It's an interesting question. First of all, I would note that much of The Odyssey was itself based on heroic myths which were, in a way, larger than Homer himself (we should not assume that Homer invented the stories of the Trojan War or Odysseus or the myths surrounding them). For example, when it comes to Odysseus's journeys from Ithaca as well as the sufferings of other heroes which you hear about in the narrative, we should recognize that, at least to some part, these stories are actually larger than Homer himself.
Now, as far as Homer's own attitude towards warfare goes: that's a tricky, and possibly ambiguous question, because as a previous contributor has already pointed out, there is a lot in Homer which does seem critical to war. There was earlier mentioned Odysseus's encounter with Achilles in the Underworld, from which we get a sense that one's heroics in life cannot in any way soothe the misery of death.

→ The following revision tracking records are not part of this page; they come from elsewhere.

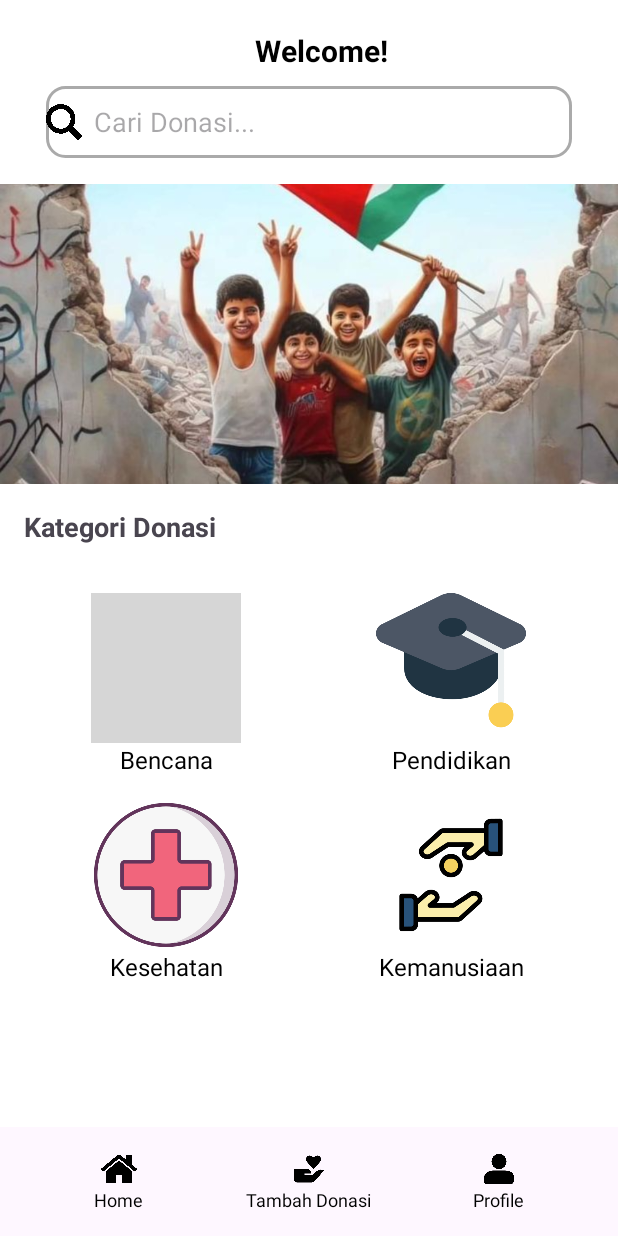
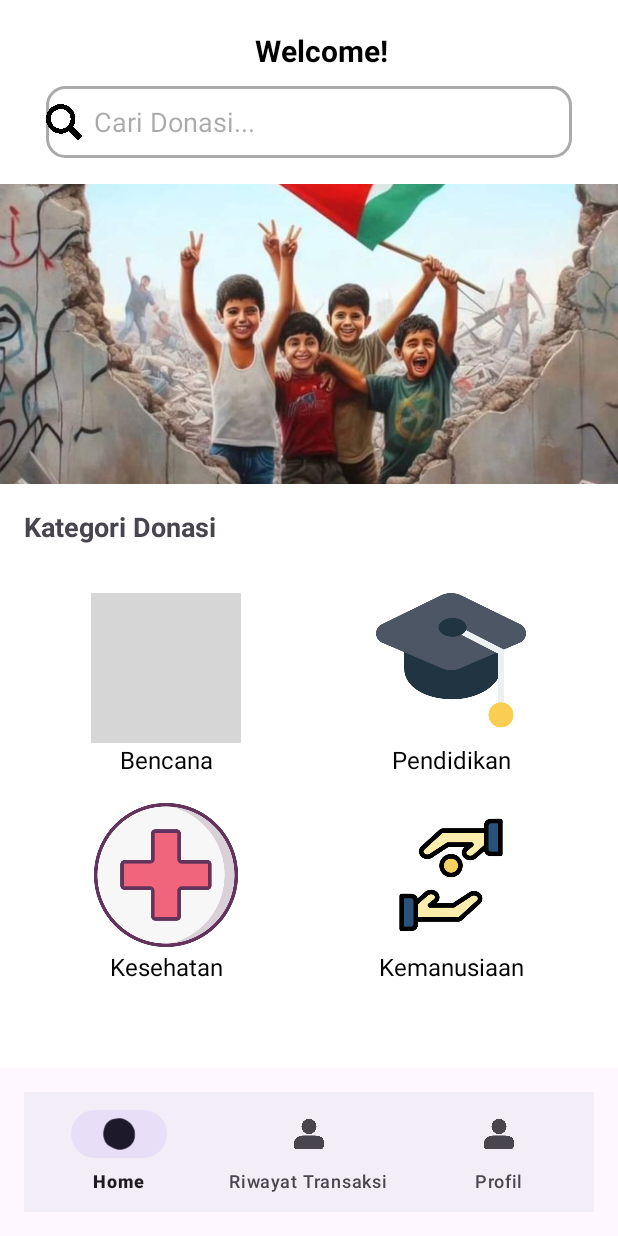
Before and after one commit to shahdatmaulani/PolinelaPeduli, an Android app: the HomeActivity screen opened directly, with no data from a screen before it, on a phone screen of 412 x 824 dp. Run offline under Robolectric (Android 15) with nearby library versions, the phone set to English and light mode, and no system bars; our stand-ins replace Firebase (no records; nobody signed in at launch, a user with empty details on screens opened directly); grey boxes are pictures that could not be loaded.

```diff
--- a/app/build.gradle.kts
+++ b/app/build.gradle.kts
@@ -9,6 +9,10 @@ plugins {
 android {
     namespace = "com.example.polinelapeduli"
     compileSdk = 34
+
+    lint {
+        baseline = file("lint-baseline.xml")
+    }
 
     defaultConfig {
         applicationId = "com.example.polinelapeduli"
@@ -61,6 +65,8 @@ dependencies {
     implementation(libs.firebase.firestore)
     annotationProcessor("com.github.bumptech.glide:compiler:4.15.0")
     implementation("com.google.firebase:firebase-firestore:25.1.1")
+    implementation("com.android.volley:volley:1.2.1")
+
 
     // payment gateway
     implementation("com.midtrans:uikit:2.0.0-SANDBOX")
--- a/app/src/main/java/com/example/polinelapeduli/DonasiAdapter.java
+++ b/app/src/main/java/com/example/polinelapeduli/DonasiAdapter.java
@@ -83,6 +83,10 @@ public class DonasiAdapter extends ArrayAdapter<Donasi> {
             }
 
             int jumlahDonasi = Integer.parseInt(jumlahDonasiStr);
+            if (jumlahDonasi < 1000) {
+                Toast.makeText(context, "Jumlah donasi minimal Rp 1.000", Toast.LENGTH_SHORT).show();
+                return;
+            }
 
             // Simpan jumlah donasi ke database
             DatabaseHelper dbHelper = new DatabaseHelper(context);
--- a/app/src/main/java/com/example/polinelapeduli/HomeActivity.java
+++ b/app/src/main/java/com/example/polinelapeduli/HomeActivity.java
@@ -2,12 +2,15 @@ package com.example.polinelapeduli;
 
 import android.content.Intent;
 import android.content.SharedPreferences;
+import android.database.Cursor;
 import android.os.Bundle;
+import android.text.Editable;
+import android.text.TextWatcher;
 import android.view.View;
 import android.widget.EditText;
-import android.widget.ImageView;
 import android.widget.LinearLayout;
 import android.widget.TextView;
+import android.widget.Toast;
 
 import androidx.appcompat.app.AppCompatActivity;
 
@@ -20,7 +23,8 @@ public class HomeActivity extends AppCompatActivity {
     private EditText searchField;
     private LinearLayout kategoriBencana, kategoriPendidikan, kategoriKesehatan, kategoriKemanusiaan;
     private BottomNavigationView bottomNavigationView;
-
+    private DatabaseHelper databaseHelper;
+    private String role;
 
     @Override
     protected void onCreate(Bundle savedInstanceState) {
@@ -37,9 +41,12 @@ public class HomeActivity extends AppCompatActivity {
         kategoriKesehatan = findViewById(R.id.kategoriKesehatan);
         kategoriKemanusiaan = findViewById(R.id.kategoriKemanusiaan);
 
+        // Inisialisasi DatabaseHelper
+        databaseHelper = new DatabaseHelper(this);
+
         // Dapatkan peran pengguna dari SharedPreferences
         SharedPreferences preferences = getSharedPreferences("UserPrefs", MODE_PRIVATE);
-        String role = preferences.getString("role", "user");
+        role = preferences.getString("role", "user");
 
         // Atur Bottom Navigation berdasarkan peran
         if (role.equals("admin")) {
@@ -49,49 +56,36 @@ public class HomeActivity extends AppCompatActivity {
         }
 
         // Mengambil dan menampilkan nama pengguna
-        UserUtils.getCurrentFullName(new UserUtils.OnFullNameReceivedListener() {
+        UserUtils.getCurrentFullName(fullName -> {
+            if (fullName != null) {
+                headerWelcome.setText("Welcome, " + fullName + "!");
+            } else {
+                headerWelcome.setText("Welcome!");
+            }
+        });
+
+        // Pencarian berdasarkan input di searchField
+        searchField.addTextChangedListener(new TextWatcher() {
             @Override
-            public void onFullNameReceived(String fullName) {
-                if (fullName != null) {
-                    headerWelcome.setText("Welcome, " + fullName + "!");
-                } else {
-                    headerWelcome.setText("Welcome!");
+            public void beforeTextChanged(CharSequence s, int start, int count, int after) {}
+
+            @Override
+            public void onTextChanged(CharSequence s, int start, int before, int count) {}
+
+            @Override
+            public void afterTextChanged(Editable s) {
+                String queryText = s.toString().trim();
+                if (!queryText.isEmpty()) {
+                    searchDonations(queryText);
                 }
             }
         });
 
         // Aksi saat kategori dipilih
-        kategoriBencana.setOnClickListener(new View.OnClickListener() {
-            @Override
-            public void onClick(View v) {
-                Intent intent = new Intent(HomeActivity.this, BencanaActivity.class);
-                startActivity(intent);
-            }
-        });
-
-        kategoriPendidikan.setOnClickListener(new View.OnClickListener() {
-            @Override
-            public void onClick(View v) {
-                Intent intent = new Intent(HomeActivity.this, PendidikanActivity.class);
-                startActivity(intent);
-            }
-        });
-
-        kategoriKesehatan.setOnClickListener(new View.OnClickListener() {
-            @Override
-            public void onClick(View v) {
-                Intent intent = new Intent(HomeActivity.this, KesehatanActivity.class);
-                startActivity(intent);
-            }
-        });
-
-        kategoriKemanusiaan.setOnClickListener(new View.OnClickListener() {
-            @Override
-            public void onClick(View v) {
-                Intent intent = new Intent(HomeActivity.this, KemanusiaanActivity.class);
-                startActivity(intent);
-            }
-        });
+        kategoriBencana.setOnClickListener(v -> openCategoryActivity(BencanaActivity.class));
+        kategoriPendidikan.setOnClickListener(v -> openCategoryActivity(PendidikanActivity.class));
+        kategoriKesehatan.setOnClickListener(v -> openCategoryActivity(KesehatanActivity.class));
+        kategoriKemanusiaan.setOnClickListener(v -> openCategoryActivity(KemanusiaanActivity.class));
 
         // Aksi saat tombol di bottom navigation dipilih
         bottomNavigationView.setOnNavigationItemSelectedListener(item -> {
@@ -120,4 +114,33 @@ public class HomeActivity extends AppCompatActivity {
             return false;
         });
     }
+
+    private void searchDonations(String queryText) {
+        // Gunakan Cursor untuk menjalankan query pencarian pada DatabaseHelper
+        Cursor cursor = databaseHelper.getReadableDatabase().rawQuery(
+                "SELECT * FROM " + DatabaseHelper.TABLE_DONASI + " WHERE " +
+                        DatabaseHelper.COLUMN_NAMA + " LIKE ? OR " +
+                        DatabaseHelper.COLUMN_KATEGORI + " LIKE ?",
+                new String[]{"%" + queryText + "%", "%" + queryText + "%"}
+        );
+
+        if (cursor.moveToFirst()) {
+            StringBuilder resultBuilder = new StringBuilder();
+            do {
+                String namaDonasi = cursor.getString(cursor.getColumnIndexOrThrow(DatabaseHelper.COLUMN_NAMA));
+                resultBuilder.append("Ditemukan: ").append(namaDonasi).append("\n");
+            } while (cursor.moveToNext());
+
+            Toast.makeText(this, resultBuilder.toString(), Toast.LENGTH_LONG).show();
+        } else {
+            Toast.makeText(this, "Tidak ada hasil ditemukan", Toast.LENGTH_SHORT).show();
+        }
+
+        cursor.close();
+    }
+
+    private void openCategoryActivity(Class<?> activityClass) {
+        Intent intent = new Intent(HomeActivity.this, activityClass);
+        startActivity(intent);
+    }
 }
--- a/app/src/main/res/layout/activity_home.xml
+++ b/app/src/main/res/layout/activity_home.xml
@@ -221,73 +221,11 @@
         app:layout_constraintEnd_toEndOf="parent">
 
         <!-- Home Button -->
-        <LinearLayout
-            android:id="@+id/homeButton"
-            android:layout_width="0dp"
+        <com.google.android.material.bottomnavigation.BottomNavigationView
+            android:id="@+id/bottomNavigationView"
+            android:layout_width="match_parent"
             android:layout_height="wrap_content"
-            android:layout_weight="1"
-            android:orientation="vertical"
-            android:gravity="center">
-
-            <ImageView
-                android:layout_width="24dp"
-                android:layout_height="24dp"
-                android:src="@drawable/pic16"
-                android:contentDescription="Home Icon" />
-
-            <TextView
-                android:layout_width="wrap_content"
-                android:layout_height="wrap_content"
-                android:text="Home"
-                android:textSize="12sp"
-                android:textColor="@color/black" />
-        </LinearLayout>
-
-        <!-- Donasi Button -->
-        <LinearLayout
-            android:id="@+id/donasiButton"
-            android:layout_width="0dp"
-            android:layout_height="wrap_content"
-            android:layout_weight="1"
-            android:orientation="vertical"
-            android:gravity="center">
-
-            <ImageView
-                android:layout_width="24dp"
-                android:layout_height="24dp"
-                android:src="@drawable/pic17"
-                android:contentDescription="Campaigns Icon" />
-
-            <TextView
-                android:layout_width="wrap_content"
-                android:layout_height="wrap_content"
-                android:text="Tambah Donasi"
-                android:textSize="12sp"
-                android:textColor="@color/black" />
-        </LinearLayout>
-
-        <!-- Profile Button -->
-        <LinearLayout
-            android:id="@+id/profileButton"
-            android:layout_width="0dp"
-            android:layout_height="wrap_content"
-            android:layout_weight="1"
-            android:orientation="vertical"
-            android:gravity="center">
-
-            <ImageView
-                android:layout_width="24dp"
-                android:layout_height="24dp"
-                android:src="@drawable/pic18"
-                android:contentDescription="Profile Icon" />
-
-            <TextView
-                android:layout_width="wrap_content"
-                android:layout_height="wrap_content"
-                android:text="Profile"
-                android:textSize="12sp"
-                android:textColor="@color/black" />
-        </LinearLayout>
+            android:layout_gravity="bottom" />
 
     </LinearLayout>
 
--- a/app/src/main/res/layout/activity_profile.xml
+++ b/app/src/main/res/layout/activity_profile.xml
@@ -30,7 +30,7 @@
         android:layout_height="120dp"
         android:layout_marginTop="16dp"
         android:contentDescription="Profile Picture"
-        android:src="@drawable/pic15"
+        android:src="@drawable/pic21"
         android:layout_gravity="center"
         android:scaleType="centerCrop"
         app:layout_constraintTop_toBottomOf="@id/textViewTitle"
--- a/app/src/main/res/menu/bottom_nav_admin.xml
+++ b/app/src/main/res/menu/bottom_nav_admin.xml
@@ -1,4 +1,14 @@
-<?xml version="1.0" encoding="utf-8"?>
 <menu xmlns:android="http://schemas.android.com/apk/res/android">
-
+    <item
+        android:id="@+id/home"
+        android:title="Home"
+        android:icon="@drawable/pic18" />
+    <item
+        android:id="@+id/tambah_donasi"
+        android:title="Tambah Donasi"
+        android:icon="@drawable/pic16" />
+    <item
+        android:id="@+id/laporan_donasi"
+        android:title="Laporan Donasi"
+        android:icon="@drawable/pic20" />
 </menu>
--- a/app/src/main/res/menu/bottom_nav_user.xml
+++ b/app/src/main/res/menu/bottom_nav_user.xml
@@ -1,4 +1,14 @@
-<?xml version="1.0" encoding="utf-8"?>
 <menu xmlns:android="http://schemas.android.com/apk/res/android">
-
+    <item
+        android:id="@+id/home"
+        android:title="Home"
+        android:icon="@drawable/pic20" />
+    <item
+        android:id="@+id/riwayat_transaksi"
+        android:title="Riwayat Transaksi"
+        android:icon="@drawable/pic18" />
+    <item
+        android:id="@+id/profile"
+        android:title="Profil"
+        android:icon="@drawable/pic18" />
 </menu>
--- a/app/src/main/res/values/strings.xml
+++ b/app/src/main/res/values/strings.xml
@@ -1,5 +1,6 @@
 <resources>
     <string name="app_name">PolinelaPeduli</string>
+    <string name="default_web_client_id">286562216166-00vcgu3akr6l648vmsv9voang9neuua3.apps.googleusercontent.com</string>
     <string-array name="metode_pembayaran">
         <item>Pilih Metode Pembayaran</item>
         <item>GoPay</item>
--- a/build.gradle.kts
+++ b/build.gradle.kts
@@ -6,7 +6,7 @@ buildscript {
     }
     dependencies {
         // Menambahkan plugin Google Services
-        classpath ("com.android.tools.build:gradle:7.4.2")
+        classpath ("com.android.tools.build:gradle:8.7.3")
         classpath ("com.google.gms:google-services:4.4.2")
     }
 }
--- a/gradle.properties
+++ b/gradle.properties
@@ -19,3 +19,5 @@ android.useAndroidX=true
 # resources declared in the library itself and none from the library's dependencies,
 # thereby reducing the size of the R class for that library
 android.nonTransitiveRClass=true
+android.defaults.buildfeatures.buildconfig=true
+android.nonFinalResIds=false
```
Also changed, not shown: app/src/main/AndroidManifest.xml (+8 -0 lines), app/src/main/java/com/example/polinelapeduli/DatabaseHelper.java (+66 -30 lines), app/src/main/java/com/example/polinelapeduli/SignInActivity.java (+10 -15 lines), app/src/main/res/layout/activity_laporan_donasi.xml (+21 -4 lines), app/src/main/res/layout/activity_riwayat_transaksi.xml (+21 -4 lines), app/src/main/res/layout/item_donasi.xml (+15 -0 lines), app/src/main/res/layout/item_riwayat_donasi.xml (added, +36 -0 lines), app/src/main/res/drawable/pic21.jpg (added), gradle/wrapper/gradle-wrapper.properties, 2 other files.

Yet, consider the words that follow this:
"But come, tell me the news about my gallant son. / Did he make his way to the wars, / did the boy become a champion - yes or no? / Tell me of noble Peleus, and word you've heard -/ still holding pride of place among his Myrmidon hordes, / or do they despise the man in Hellas and in Phthia/ because old age has lamed his arms and legs?" (The Odyssey, trans. Robert Fagles, Penguin Classics Edition, 1996.)
Ultimately, I'd say Homer's treatment of this theme is actually quite complicated within The Odyssey, because Homer does seem to be approaching the theme of war and violence from two very different perspectives. On the one hand, he is well aware that war creates suffering and large scale death, and the ultimate aim of his journey remains to return home. On the other hand, The Odyssey does tend to revel in feats of martial valor, strength of arms, and its hero's own heroic exploits. We see both these qualities side-by-side early on in Odysseus's own storytelling. In the beginning of Book 9, he describes the attack on the city of Ismarus, portraying the sack and plundering of the city as a triumph, but read a little further, and you'll see the Cicones returning in greater numbers, driving them off by force, leaving them "glad to escape our death/ yet sick at heart for the dear companions we had lost." (Trans. Fagles) Additionally, consider the famous scene near the end of The Odyssey, where Odysseus slaughters the Suitors, and think about how this scene is portrayed in the poem. More than anything else, I'd suggest that, within The Odyssey, Homer tends to celebrate heroism and military achievement, while simultaneously recognizing its very great cost.